A beautiful lady, with eloquent, though heartbreaking words re: clinical trials....

This lovely lady sums up so much I feel about clinical trials more eloquently than I ever will!  Please look and listen:

  Lori Murdock, Stage IV melanoma, Clinical Trial survivor

How sadly recognizable her recounting of her oncologist's response to, "Okay, where do we go from here?  I've heard about clinical trials.  There must be some available.  And he said, 'Well, I could have a look'."  At which point it became abundantly clear that the only person she had in her corner was her!!  Granted, ipi (Yervoy) was not FDA approved when I first needed treatment, but the ONLY human who explored clinical trials, beat the bushes, called every oncologist this side of Texas and in Germany to boot, was Bentie. Neither of my local oncologists did.  Had I not had him fighting for me, I really don't know that I could have been as cool as this lady.  I don't know that I could have done the research and kept beating against all the closed doors myself.

Dacarbazine (DTIC).  Hmmm...  Don't forget what Weber said about Dacarbazine:  "...when talking about some of these trial options with Dr. Weber, he acknowledged that had ipi or anti-PD1 had been discovered first....Dacarbazine would never have attained FDA approval...yet, we continue to use it.  Incredible."

And, what the hell???  What sort of (un)ethical behavior did her onc feel he was free to demonstrate when he sent her a letter saying that if he was to refer her to another trial, then she "needed to give them some reassurance that [she] would accept whatever drug [she] was allocated to." Patients agree to participate in a trial or not.  Patients have the right to decline trial participation at any time.  What reputable doctor would twist a patient's arm, holding additional referrals hostage, in order to push a patient to REPEAT a drug they have already taken and not only failed to have their tumors respond to, but became ill in the process, while facing an ever looming death sentence from their disease?  Too many, I'm afraid.  And, if you expect me to believe that they are not subsidized by Big Pharma???? That is never gonna happen!  Don't get me wrong.  There are wonderful docs out there, fighting for their patients...Big Pharma be damned!  Unfortunately, there are many who are not.

"I feel that it is unethical to present an arm to a patient, which everybody knows isn't going to be of help."  "Therefore, if you've had previous phases of a clinical trial that has indicated a good response and you put that up against 'something' that you know isn't going to work, there is an immediate conflict of interest.  An immediate imbalance becomes unethical."   

"I want my voice to be heard.  I want clinical trial designers, drug companies, I want everybody to know - how hard it is to know there are drugs out there and you can't get them.  I'd like them to try and explain it to my children, cause I find it very difficult."

Dear Lori,
I don't know if it helps...but I hear your words.  I feel your pain.  I continue to fight for myself and you and others ~ for the right to balanced, reasonable, transparent trial options.  Perhaps, a few more will hear your words and be moved by your indomitable spirit, as I have been, through my posting your video here.  I wish you love and hope. - c

1 comment:

  1. It is so bizarre that this is actually the way these trials are organized.

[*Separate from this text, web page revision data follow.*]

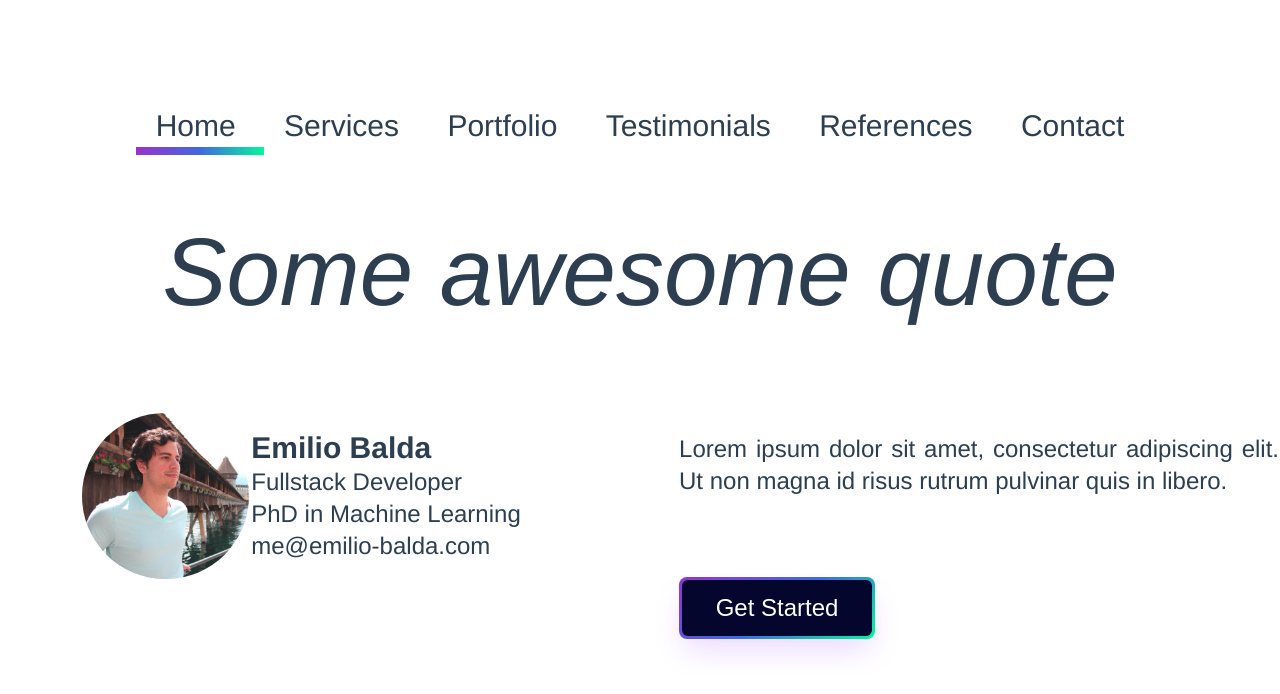
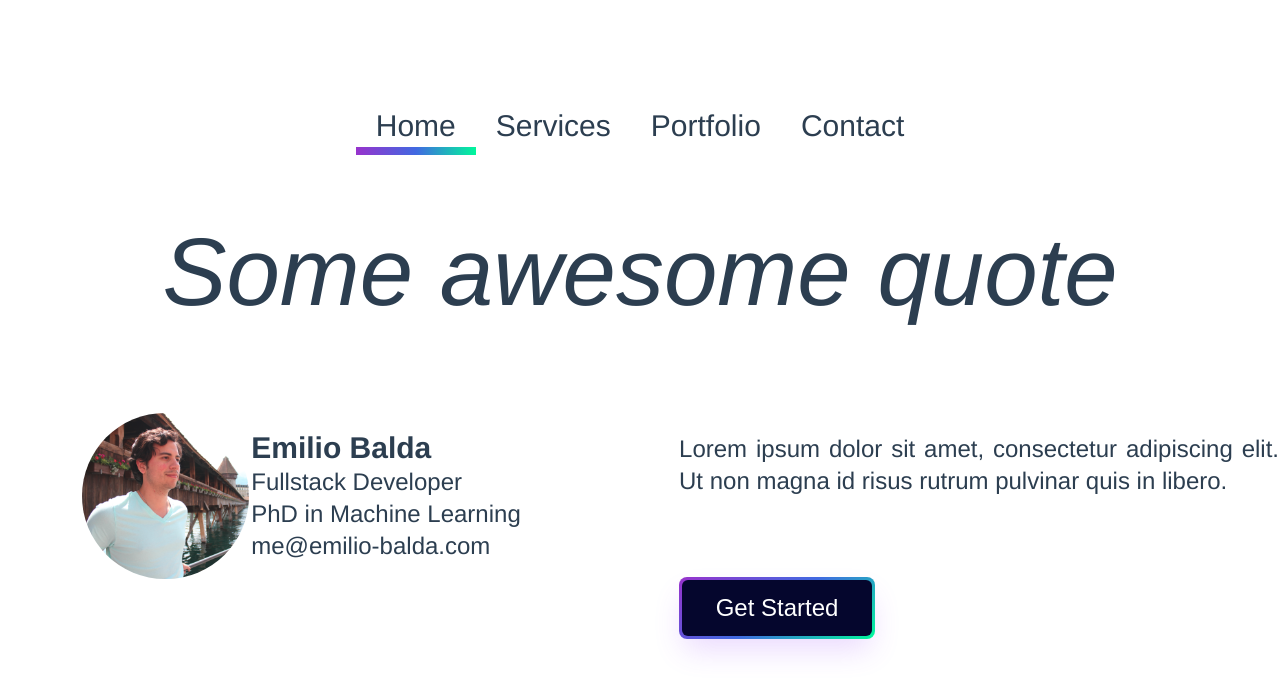
Before and after one commit to emilio-balda/website, a Vue app: page /#/ in a window 1280 px wide. Shown: the top 694 px of the page. Built offline with nearby package versions, Linux system fonts and the light colour scheme.

Commit message:
refactor: split navigation bar into child components

```diff
--- a/src/components/NavigationBar.vue
+++ b/src/components/NavigationBar.vue
@@ -1,72 +1,14 @@
 <script setup lang="ts">
-import { useStore } from 'vuex'
-
-const store = useStore()
+import NavigationLink from '@/components/NavigationLink.vue'
 </script>
-
 
 <template>
   <div id="nav" class="py-12">
     <p class="text-3xl">
-      <router-link
-        to="/"
-        class="router-link"
-        :class="{ 'router-link-selected': store.state.currentPage === 'Home' }"
-        @click.prevent="store.state.currentPage = 'Home'"
-      >
-        Home
-      </router-link>
-      <router-link
-        to="/services"
-        class="router-link"
-        :class="{ 'router-link-selected': store.state.currentPage === 'Services' }"
-        @click.prevent="store.state.currentPage = 'Services'"
-      >
-        Services
-      </router-link>
-      <router-link
-        to="/portfolio"
-        class="router-link"
-        :class="{ 'router-link-selected': store.state.currentPage === 'Portfolio' }"
-        @click.prevent="store.state.currentPage = 'Portfolio'"
-      >
-        Portfolio
-      </router-link>
-      <router-link
-        to="/testimonials"
-        class="router-link"
-        :class="{ 'router-link-selected': store.state.currentPage === 'Testimonials' }"
-        @click.prevent="store.state.currentPage = 'Testimonials'"
-      >
-        Testimonials
-      </router-link>
-      <router-link
-        to="/references"
-        class="router-link"
-        :class="{ 'router-link-selected': store.state.currentPage === 'References' }"
-        @click.prevent="store.state.currentPage = 'References'"
-      >
-        References
-      </router-link>
-      <router-link
-        to="/contact"
-        class="router-link"
-        :class="{ 'router-link-selected': store.state.currentPage === 'Contact' }"
-        @click.prevent="store.state.currentPage = 'Contact'"
-      >
-        Contact
-      </router-link>
+      <navigation-link to="/" page-name="Home" />
+      <navigation-link to="/services" page-name="Services" />
+      <navigation-link to="/portfolio" page-name="Portfolio" />
+      <navigation-link to="/contact" page-name="Contact" />
     </p>
   </div>
 </template>
-
-<style scoped>
-.router-link {
-  padding: 5px 20px 5px 20px;
-}
-
-.router-link-selected {
-  border-bottom: 8px solid mediumspringgreen;
-  border-image: linear-gradient(to right, darkorchid, royalblue, mediumspringgreen) 1;
-}
-</style>
--- /dev/null
+++ b/src/components/NavigationLink.vue
@@ -0,0 +1,32 @@
+<script setup lang="ts">
+import { useStore } from 'vuex'
+
+const store = useStore()
+
+const props = defineProps({
+  pageName: String,
+  to: String,
+})
+</script>
+
+<template>
+  <router-link
+    :to="to"
+    class="router-link"
+    :class="{ 'router-link-selected': store.state.currentPage === pageName }"
+    @click.prevent="store.state.currentPage = pageName"
+  >
+    {{ pageName }}
+  </router-link>
+</template>
+
+<style scoped>
+.router-link {
+  padding: 5px 20px 5px 20px;
+}
+
+.router-link-selected {
+  border-bottom: 8px solid mediumspringgreen;
+  border-image: linear-gradient(to right, darkorchid, royalblue, mediumspringgreen) 1;
+}
+</style>
```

I find it hard to believe that medical professionals agree to this situation. And yet, this is the normal way of things in clinical trials. It is beyond unethical.